As a test of our ability to damage a potentially hazardous asteroid heading our way, or perhaps to give it enough of a push that the asteroid’s path is changed enough to render it harmless, a NASA spacecraft tonight successfully collided with an asteroid some 6.8 mllion miles away.

The Dart spacecraft – short for Double Asteroid Redirection Test – crashed at high speed into the asteroid Dimorphos and self-destructed yesterday evening.

It was unclear yesterday exactly how much damage was sustained by the asteroid, which is the size of a football stadium.

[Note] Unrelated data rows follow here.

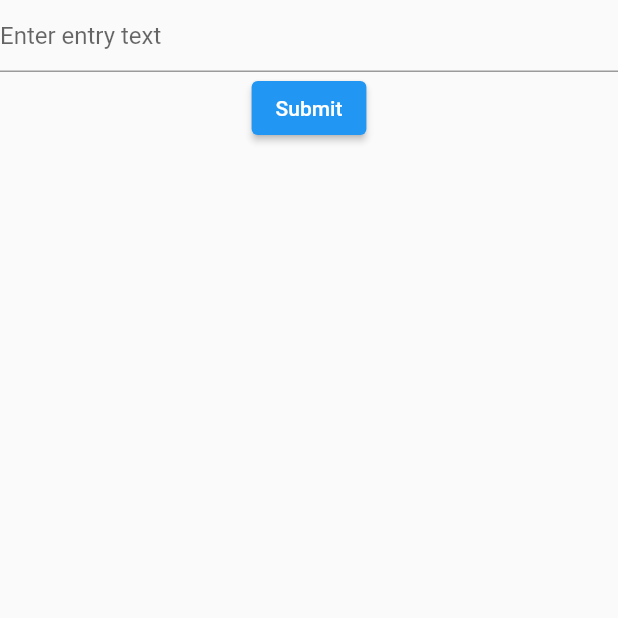
After one commit to Naman-Priyadarshi/ForMente, a Flutter app: the AddDiaryEntry screen opened directly, on a phone screen of 412 x 824 dp, the top half of it. The commit adds this screen. Run offline on Flutter 3.47's test engine with Material 2 defaults, Android fonts, the phone set to English and light mode, and no system bars; our stand-ins replace cloud_firestore, firebase_auth, firebase_core; accounts and stored records are empty; statements that could not run were skipped.

Commit message:
Add Diary entries in Firestore

```diff
--- /dev/null
+++ b/formente/lib/Screens/Home/addDiaryEntry.dart
@@ -0,0 +1,52 @@
+import 'package:flutter/material.dart';
+import 'package:formente/Models/diaryEntry.dart';
+import 'package:formente/Providers/user.dart';
+import 'package:formente/Services/user.dart';
+import 'package:provider/provider.dart';
+
+class AddDiaryEntry extends StatefulWidget {
+  const AddDiaryEntry({Key? key}) : super(key: key);
+
+  @override
+  State<AddDiaryEntry> createState() => _AddDiaryEntryState();
+}
+
+class _AddDiaryEntryState extends State<AddDiaryEntry> {
+  DiaryEntryModel? entry;
+  final _formkey = GlobalKey<FormState>();
+  String _entryText = "";
+  DateTime _dateTime = DateTime.now();
+  UserServices _userServices = UserServices();
+  @override
+  Widget build(BuildContext context) {
+    final userProvider = Provider.of<UserProvider>(context);
+    return Scaffold(
+      body: Form(
+        child: Column(
+          children: [
+            TextFormField(
+              decoration: InputDecoration(
+                hintText: "Enter entry text"
+              ),
+              onChanged: (val){
+                setState((){
+                  _entryText = val;
+                });
+              },
+            ),
+            ElevatedButton(
+                onPressed: ()async{
+                  DiaryEntryModel entry = DiaryEntryModel(_entryText, _dateTime);
+                  await userProvider.addToEntries(diaryEntry: entry);
+                  print("Added to entries!");
+                  Navigator.pop(context);
+                },
+                child: Text("Submit"),
+            )
+          ],
+        ),
+
+      ),
+    );
+  }
+}
--- a/formente/lib/Screens/Home/home.dart
+++ b/formente/lib/Screens/Home/home.dart
@@ -1,4 +1,5 @@
 import 'package:flutter/material.dart';
+import 'package:formente/Screens/Home/addDiaryEntry.dart';
 
 class Home extends StatefulWidget {
   const Home({Key? key}) : super(key: key);
@@ -12,7 +13,9 @@ class _HomeState extends State<Home> {
   Widget build(BuildContext context) {
     return Scaffold(
       floatingActionButton: FloatingActionButton(
-        onPressed: (){},
+        onPressed: (){
+          Navigator.push(context, MaterialPageRoute(builder: (context)=>AddDiaryEntry()));
+        },
       ),
     );
   }
```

But images taken aboard the 1,200-pound spacecraft showed that it got closer and closer to the asteroid and then the camera froze — presumably on impact.

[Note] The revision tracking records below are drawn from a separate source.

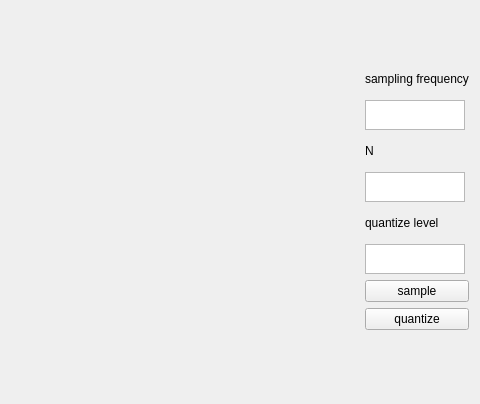
Qt form program/forms/sampling_tab.ui (MichalDudkiewicz/signal_processing) before a commit; both pictures show x 485 to 965 and y 164 to 568 of the 965 by 723 pixel window.
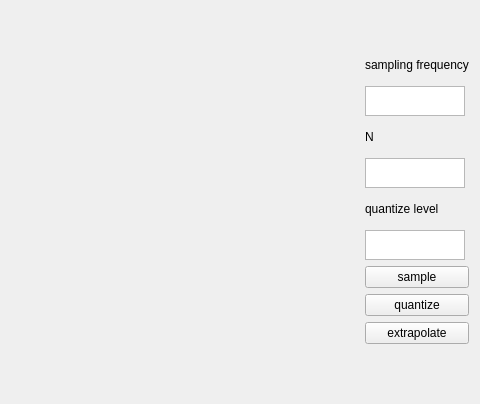
The same form after that commit. Custom widgets are drawn as their Qt base class.

```diff
--- a/program/forms/sampling_tab.ui
+++ b/program/forms/sampling_tab.ui
@@ -115,6 +115,13 @@
          </property>
         </widget>
        </item>
+       <item>
+        <widget class="QPushButton" name="extrapolateButton">
+         <property name="text">
+          <string>extrapolate</string>
+         </property>
+        </widget>
+       </item>
       </layout>
      </item>
     </layout>
```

The spacecraft was going at 14,000 miles-an-hour and hit the moon of a gravitationally-bound pair of near-Earth asteroids.

Asteroid 65803 Didymos is a binary near-Earth asteroid. The primary body has a diameter of around a half mile and a rotation period of 2.26 hours, whereas the Didymoon secondary body has a diameter of around 525 feet and rotates around the primary at a distance of around 9 miles from the primary surface in around 12 hours. (ESA)

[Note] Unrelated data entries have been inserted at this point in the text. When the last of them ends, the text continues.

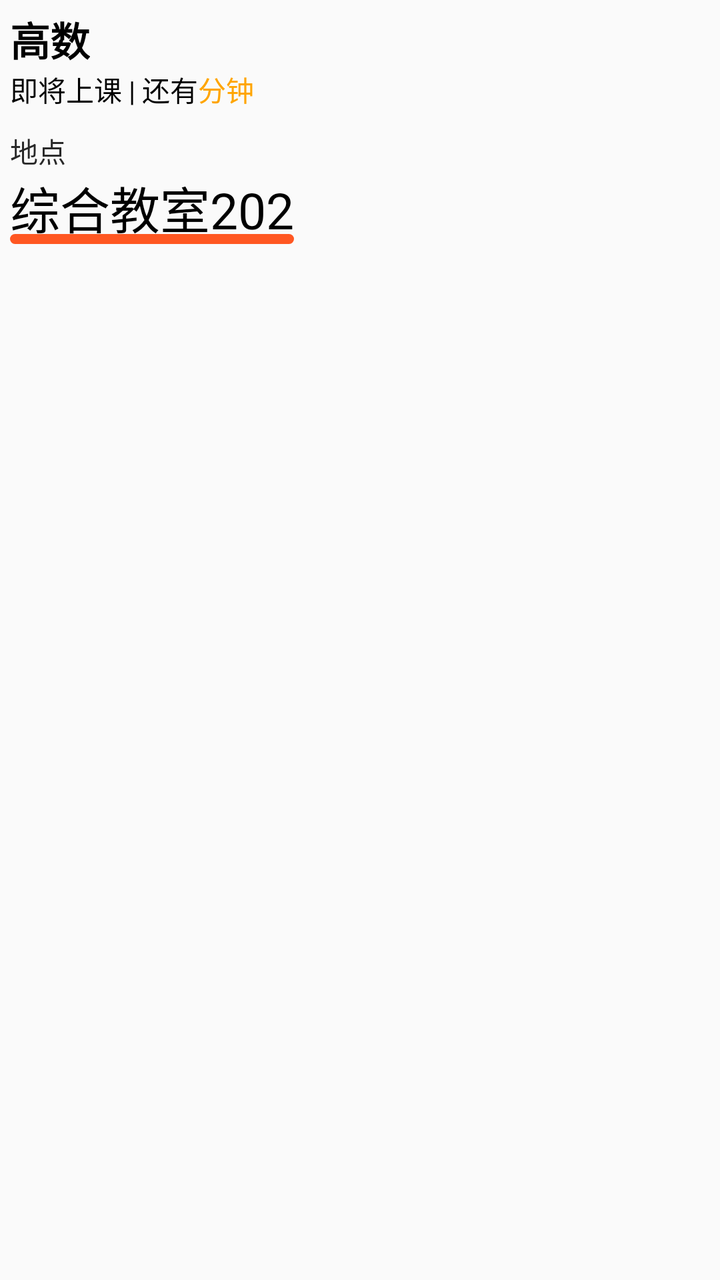
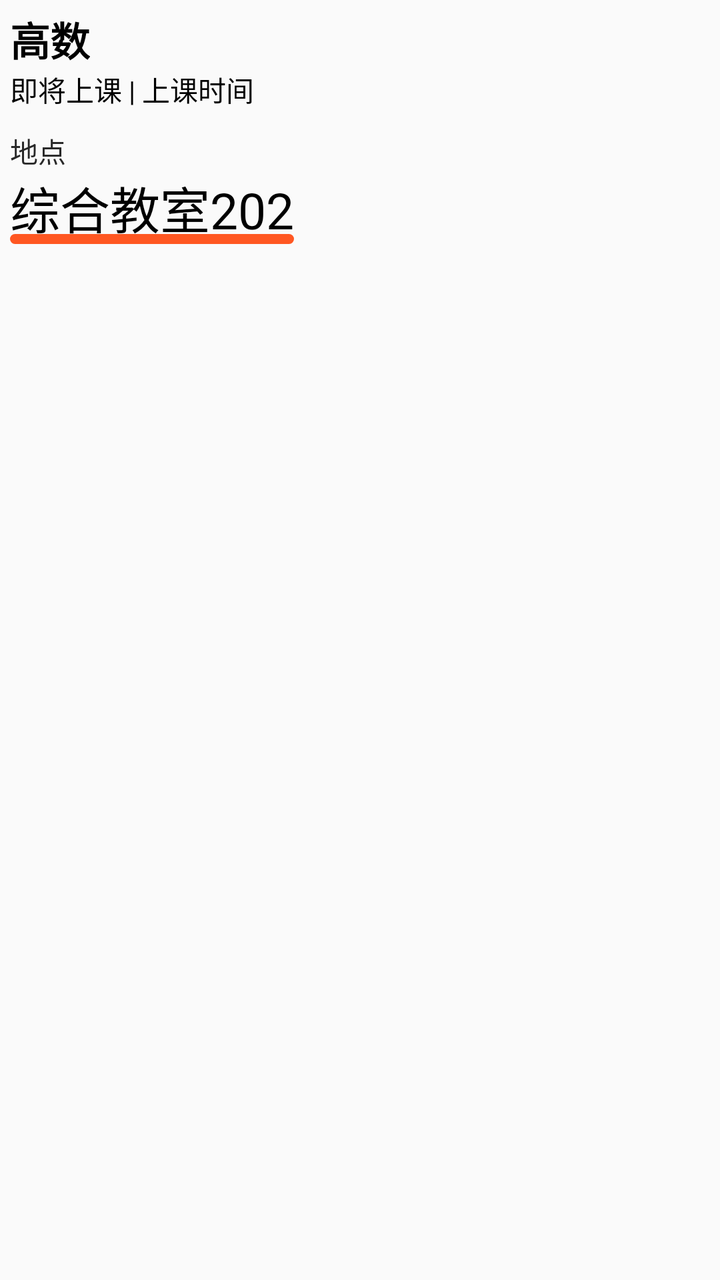

Before-and-after screenshots of an Android layout around one commit, followed by the original layout XML and the change that was made.
<!-- AndroidManifest.xml: application theme Theme.StarSchedule -->
<!-- res/layout/live_notification_card.xml -->
<?xml version="1.0" encoding="utf-8"?>
<LinearLayout xmlns:android="http://schemas.android.com/apk/res/android"
    android:layout_width="match_parent"
    android:layout_height="wrap_content"
    android:orientation="horizontal">

    <LinearLayout
        android:layout_width="match_parent"
        android:layout_height="wrap_content"
        android:layout_margin="5sp"
        android:orientation="vertical">

        <LinearLayout
            android:layout_width="match_parent"
            android:layout_height="wrap_content"
            android:layout_gravity="center"
            android:gravity="center_vertical"
            android:orientation="horizontal">

            <LinearLayout
                android:layout_width="0dp"
                android:layout_height="wrap_content"
                android:layout_weight="1"
                android:gravity="center_vertical"
                android:orientation="vertical">

                <TextView
                    android:id="@+id/live_title"
                    android:layout_width="wrap_content"
                    android:layout_height="wrap_content"
                    android:ellipsize="end"
                    android:maxLines="1"
                    android:text="@string/class_example"
                    android:textColor="@color/live_title_color"
                    android:textSize="20sp"
                    android:textStyle="bold" />

                <LinearLayout
                    android:layout_width="wrap_content"
                    android:layout_height="wrap_content"
                    android:orientation="horizontal">

                    <TextView
                        android:layout_width="wrap_content"
                        android:layout_height="wrap_content"
                        android:maxLines="1"
                        android:text="@string/upcomingClassText"
                        android:textColor="@color/live_title_color" />
                    <TextView
                        android:id="@+id/live_time"
                        android:layout_width="wrap_content"
                        android:layout_height="wrap_content"
                        android:maxLines="1"
                        android:textColor="@color/live_time" />

                    <TextView
                        android:layout_width="wrap_content"
                        android:layout_height="wrap_content"
                        android:maxLines="1"
                        android:text="@string/min"
                        android:textColor="@color/live_time" />
                </LinearLayout>
            </LinearLayout>

            <ImageView
                android:id="@+id/live_icon"
                android:layout_width="50dp"
                android:layout_height="50dp"
                android:contentDescription="@null"
                android:scaleType="centerCrop" />
        </LinearLayout>

        <TextView
            android:layout_width="wrap_content"
            android:layout_height="wrap_content"
            android:layout_marginTop="10sp"
            android:ellipsize="end"
            android:maxLines="1"
            android:text="@string/location"
            android:textColor="@color/live_low_text"
            android:textSize="14sp" />

        <TextView
            android:id="@+id/location"
            android:layout_width="wrap_content"
            android:layout_height="wrap_content"
            android:background="@drawable/location_background"
            android:maxLines="1"
            android:text="@string/location_example"
            android:textColor="@color/live_title_color"
            android:textSize="25sp" />
    </LinearLayout>
</LinearLayout>
<!-- resources referenced by this layout -->
<resources>
  <!-- drawable location_background (drawable) -->
  <?xml version="1.0" encoding="utf-8"?>
  <layer-list xmlns:android="http://schemas.android.com/apk/res/android">
      
      <item
          android:gravity="bottom">
          <shape android:shape="rectangle">
              <size android:height="5dp" /> 
              <solid android:color="#FF5722" /> 
              <corners android:radius="2.5dp" /> 
          </shape>
      </item>
  </layer-list>
  <string name="class_example">高数</string>
  <string name="location">地点</string>
  <string name="location_example">综合教室202</string>
  <string name="min">分钟</string>
  <string name="upcomingClassText">即将上课 | 还有</string>
  <style name="Theme.StarSchedule" parent="android:Theme.Material.Light.NoActionBar" />
</resources>

<!-- the commit's change to res/layout/live_notification_card.xml (unified diff, before → after) -->
@@ -53,12 +53,12 @@
                         android:maxLines="1"
                         android:textColor="@color/live_time" />
 
-                    <TextView
-                        android:layout_width="wrap_content"
-                        android:layout_height="wrap_content"
-                        android:maxLines="1"
-                        android:text="@string/min"
-                        android:textColor="@color/live_time" />
+
+
+
+
+
+
                 </LinearLayout>
             </LinearLayout>
 
<!-- resource entries referenced after the edit -->
@@ -16,8 +16,7 @@
   <string name="class_example">高数</string>
   <string name="location">地点</string>
   <string name="location_example">综合教室202</string>
-  <string name="min">分钟</string>
-  <string name="upcomingClassText">即将上课 | 还有</string>
+  <string name="upcomingClassText">即将上课 | 上课时间</string>
   <style name="Theme.StarSchedule" parent="android:Theme.Material.Light.NoActionBar" />
 </resources>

With that impact, the orbit of Dimorphos around the larger asteroid is expected to be slightly altered, resulting in a change in the direction of the two asteroids.

While cameras and telescopes watched the crash, it will take days or even weeks to find out if it actually altered the asteroid’s orbit.

To calculate how much the moon’s orbit is altered over time it’s ‘light curve’ will be measured by observing the sunlight reflected from it with telescopes on the ground, and using this to calculate the change in the orbital period of the double-asteroid system. Satellites in orbit, including the Hubble and James Webb space telescopes will also join the effort.

This was the first  full-scale planetary defense test by the NASA, with others on the way.  Dart was launched in November, 2021.

Planetary defense experts have not found any decent-sized asteroids likely to head our way for at least a  century and likely much longer. But they also report that as many as 15,000 smaller, undetected asteroids are in the near-Earth region and their potential paths are not known.

This is part of the logic behind the planetary defense program:  The risks of an asteroid of any size hitting the Earth are extremely small, but they are not well defined and, of course, a large asteroid crash on Earth could be cataclysmic.  An asteroid, after all, is what is now understood to have killed off the planet’s dinosaurs.

A NASA illustration shows the Dart spacecraft prior to impact. (NASA/JOHNS HOPKINS APL/STEVE GRIBBEN)

As the 7.14 pm (ET) collision time approached, the asteroid and its small moon could be seen as imaged by the Dart spacecraft.

The pair of asteroids got larger and larger in the NASA feed, then the spacecraft passed by the larger Didymos, got so close to Dimorphos that you could see what appeared to be large boulders and then — blam — the picture went blank.

Members of the mission operations staff at Johns Hopkins University’s Applied Physics Laboratory jumped to their feet, clapped and hooted.  They had succeeded — hitting a tiny moving object 6.8 million miles away.

Reflecting that sense of great accomplishment, Lori Glaze, NASA’s planetary science division director, declared shortly after impact that a “new era of humankind” had begun.

The planetary defense spacecraft was a NASA mission, but scientists around the world contributed to the project in innumerable ways and astronomers around to globe focused in on the asteroid as the collision approached.

It is an international effort because, of course, a large asteroid impact would be the definition of a global event — even if it was not on the scale of the dinosaur-killing crash.